He agrees with Chief of Staff Gen. David Goldfein that the fight against violent extremism is “a generational struggle,” and that “we might be halfway into it; probably not.” If the Air Force is going to be called on to provide uncontested close air support, troop overwatch, and light strike “for a long time—and history says we probably are, … should we find a cost-effective way to do that—a low-cost-per-flying-hour way to do that” that is “cheaper than flying F-35s six hours back and forth from somewhere…?”

Doing so would “save the service life of the F-35” and other jets that might be needed “against a peer adversary later,” Holmes explained. The Air Force will need a platform that is “just good enough for that mission, and hold the cost down.”

An OA-X also helps the Air Force’s fighter pilot problem, because the service would like to increase the number of new pilots it brings on, but doesn’t have cockpits for them all to go to. “We would use [the light attack airplane] as a place to season young fighter pilots quickly,” Holmes said, allowing them to rapidly build up hours and “and learn the lessons” of a junior flight leader, taking a flight into and out of the combat zone, through weather, handling emergency procedures, and “the basic flight leadership issues that you have to master at a really cheap cost.”

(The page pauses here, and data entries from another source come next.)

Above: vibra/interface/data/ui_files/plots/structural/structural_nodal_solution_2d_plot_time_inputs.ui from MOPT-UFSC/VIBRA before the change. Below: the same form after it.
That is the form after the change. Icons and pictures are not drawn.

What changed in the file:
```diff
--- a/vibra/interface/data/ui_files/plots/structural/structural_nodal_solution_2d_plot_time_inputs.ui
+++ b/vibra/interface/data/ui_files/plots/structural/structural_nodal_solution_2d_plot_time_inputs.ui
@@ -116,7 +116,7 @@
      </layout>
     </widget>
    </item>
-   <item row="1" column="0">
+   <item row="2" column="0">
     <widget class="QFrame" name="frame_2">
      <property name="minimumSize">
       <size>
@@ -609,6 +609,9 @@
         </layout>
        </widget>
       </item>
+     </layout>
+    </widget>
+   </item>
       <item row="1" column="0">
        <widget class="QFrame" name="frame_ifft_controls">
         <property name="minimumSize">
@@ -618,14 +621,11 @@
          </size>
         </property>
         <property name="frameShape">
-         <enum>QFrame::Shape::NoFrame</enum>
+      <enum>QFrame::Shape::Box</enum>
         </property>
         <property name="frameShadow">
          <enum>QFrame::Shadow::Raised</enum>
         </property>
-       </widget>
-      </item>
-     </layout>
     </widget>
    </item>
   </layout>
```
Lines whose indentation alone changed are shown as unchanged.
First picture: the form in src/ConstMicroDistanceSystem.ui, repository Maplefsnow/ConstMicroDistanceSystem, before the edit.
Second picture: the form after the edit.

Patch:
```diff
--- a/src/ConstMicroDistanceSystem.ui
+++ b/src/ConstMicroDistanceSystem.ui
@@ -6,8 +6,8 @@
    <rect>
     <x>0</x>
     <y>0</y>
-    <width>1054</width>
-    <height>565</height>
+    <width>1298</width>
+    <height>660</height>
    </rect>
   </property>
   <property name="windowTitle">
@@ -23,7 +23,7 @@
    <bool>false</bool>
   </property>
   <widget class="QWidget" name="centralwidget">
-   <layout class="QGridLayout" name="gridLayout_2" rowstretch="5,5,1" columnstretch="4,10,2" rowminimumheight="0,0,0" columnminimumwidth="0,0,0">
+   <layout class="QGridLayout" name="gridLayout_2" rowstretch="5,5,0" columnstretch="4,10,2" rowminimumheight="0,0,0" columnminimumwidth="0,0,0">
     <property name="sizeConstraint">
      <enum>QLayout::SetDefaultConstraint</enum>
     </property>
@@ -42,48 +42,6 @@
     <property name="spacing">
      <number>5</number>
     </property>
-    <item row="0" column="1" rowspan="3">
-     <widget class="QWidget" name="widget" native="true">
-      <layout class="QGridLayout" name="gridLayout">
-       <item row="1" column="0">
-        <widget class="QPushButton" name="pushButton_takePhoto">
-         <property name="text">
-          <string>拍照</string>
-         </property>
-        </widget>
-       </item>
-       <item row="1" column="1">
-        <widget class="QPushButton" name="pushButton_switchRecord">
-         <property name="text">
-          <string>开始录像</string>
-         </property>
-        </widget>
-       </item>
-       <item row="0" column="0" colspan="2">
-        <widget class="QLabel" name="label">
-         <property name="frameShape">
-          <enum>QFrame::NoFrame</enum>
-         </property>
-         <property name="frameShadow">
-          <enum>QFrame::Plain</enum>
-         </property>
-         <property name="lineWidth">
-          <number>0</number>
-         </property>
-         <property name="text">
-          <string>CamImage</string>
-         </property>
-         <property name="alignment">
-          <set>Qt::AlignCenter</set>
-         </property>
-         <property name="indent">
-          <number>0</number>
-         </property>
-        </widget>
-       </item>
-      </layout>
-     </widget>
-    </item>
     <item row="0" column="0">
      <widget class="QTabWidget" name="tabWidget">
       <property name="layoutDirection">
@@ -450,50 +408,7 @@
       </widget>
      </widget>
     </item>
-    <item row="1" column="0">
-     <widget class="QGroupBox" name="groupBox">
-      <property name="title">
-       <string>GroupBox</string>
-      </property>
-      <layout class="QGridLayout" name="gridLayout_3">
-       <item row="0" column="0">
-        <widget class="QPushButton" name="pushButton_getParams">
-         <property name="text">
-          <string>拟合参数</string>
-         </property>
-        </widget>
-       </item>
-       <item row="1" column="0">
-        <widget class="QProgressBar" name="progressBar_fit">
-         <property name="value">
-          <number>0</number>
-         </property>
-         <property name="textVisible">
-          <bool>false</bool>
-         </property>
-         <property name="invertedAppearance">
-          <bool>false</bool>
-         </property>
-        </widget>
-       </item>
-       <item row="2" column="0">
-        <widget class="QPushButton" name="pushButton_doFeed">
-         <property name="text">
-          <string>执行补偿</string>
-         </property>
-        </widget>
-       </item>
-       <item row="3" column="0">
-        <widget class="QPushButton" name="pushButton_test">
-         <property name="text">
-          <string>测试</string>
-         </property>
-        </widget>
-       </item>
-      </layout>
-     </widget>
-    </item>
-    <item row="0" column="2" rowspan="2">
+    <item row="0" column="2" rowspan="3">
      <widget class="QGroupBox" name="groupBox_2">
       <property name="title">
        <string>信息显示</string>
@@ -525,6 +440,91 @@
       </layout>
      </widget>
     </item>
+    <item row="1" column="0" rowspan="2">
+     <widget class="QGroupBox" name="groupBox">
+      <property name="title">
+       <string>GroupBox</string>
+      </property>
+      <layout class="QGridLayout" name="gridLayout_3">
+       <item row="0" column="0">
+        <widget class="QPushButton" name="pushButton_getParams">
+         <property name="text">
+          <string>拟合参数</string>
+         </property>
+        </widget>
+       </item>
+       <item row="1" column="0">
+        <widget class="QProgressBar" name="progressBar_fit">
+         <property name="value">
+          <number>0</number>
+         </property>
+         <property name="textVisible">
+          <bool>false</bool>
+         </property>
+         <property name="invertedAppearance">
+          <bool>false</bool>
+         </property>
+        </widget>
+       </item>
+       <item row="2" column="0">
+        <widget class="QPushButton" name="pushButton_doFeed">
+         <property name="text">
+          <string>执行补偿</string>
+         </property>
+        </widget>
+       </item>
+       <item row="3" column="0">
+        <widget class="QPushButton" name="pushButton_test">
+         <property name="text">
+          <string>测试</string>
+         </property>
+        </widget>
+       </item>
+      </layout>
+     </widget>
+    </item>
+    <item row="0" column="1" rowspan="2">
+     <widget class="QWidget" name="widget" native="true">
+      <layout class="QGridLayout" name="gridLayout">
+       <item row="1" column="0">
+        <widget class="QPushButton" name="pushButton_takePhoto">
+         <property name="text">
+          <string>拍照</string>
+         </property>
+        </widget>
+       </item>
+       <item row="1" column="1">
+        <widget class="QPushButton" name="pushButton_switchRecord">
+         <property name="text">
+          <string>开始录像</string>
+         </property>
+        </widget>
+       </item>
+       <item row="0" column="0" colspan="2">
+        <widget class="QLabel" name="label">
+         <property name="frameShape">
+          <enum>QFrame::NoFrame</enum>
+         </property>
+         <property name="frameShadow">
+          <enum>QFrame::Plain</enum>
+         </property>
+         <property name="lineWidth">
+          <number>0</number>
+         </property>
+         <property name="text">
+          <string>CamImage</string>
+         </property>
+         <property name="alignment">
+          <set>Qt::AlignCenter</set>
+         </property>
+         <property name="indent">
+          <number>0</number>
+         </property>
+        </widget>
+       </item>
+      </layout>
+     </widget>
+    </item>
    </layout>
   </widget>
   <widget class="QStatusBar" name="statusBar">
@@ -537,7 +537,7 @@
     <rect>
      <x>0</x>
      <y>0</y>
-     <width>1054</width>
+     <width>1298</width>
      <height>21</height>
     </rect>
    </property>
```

Making more cockpits available allows USAF to bring in more pilots, “so you’ll have more experienced pilots six years from now, and you’ll have a larger base to draw from 10 years from now, when they’re making their decision about leaving the Air Force,” said Holmes.

During home-station time, light attack pilots could support training of Tactical Air Control Parties “and Army maneuver unit training,” Holmes said. Higher-end aircraft could still do that training to maintain everyone’s proficiency at those tasks, but there would be aircraft available “to support Green Flag East and Green Flag West in the places where we train alongside the Army … so we could meet more of their requirement with the limited force that we have.”

The OA-X , then, “offers us a lot of options, but it’s going to depend on my budget, as everything does,” the ACC chief said. “It will depend on the resources that we’re given.”

The Air Force began sending invites to companies on May 5 to participate in this summer’s OA-X Light Attack Aircraft experiments, a service spokesman confirmed Tuesday.

The Air Force has declined to name the companies invited, but said the companies are welcome to “self-identify.” So far, Textron, which will offer the Beechcraft AT-6 Wolverine and Textron AirLand Scorpion, is the only one to do so.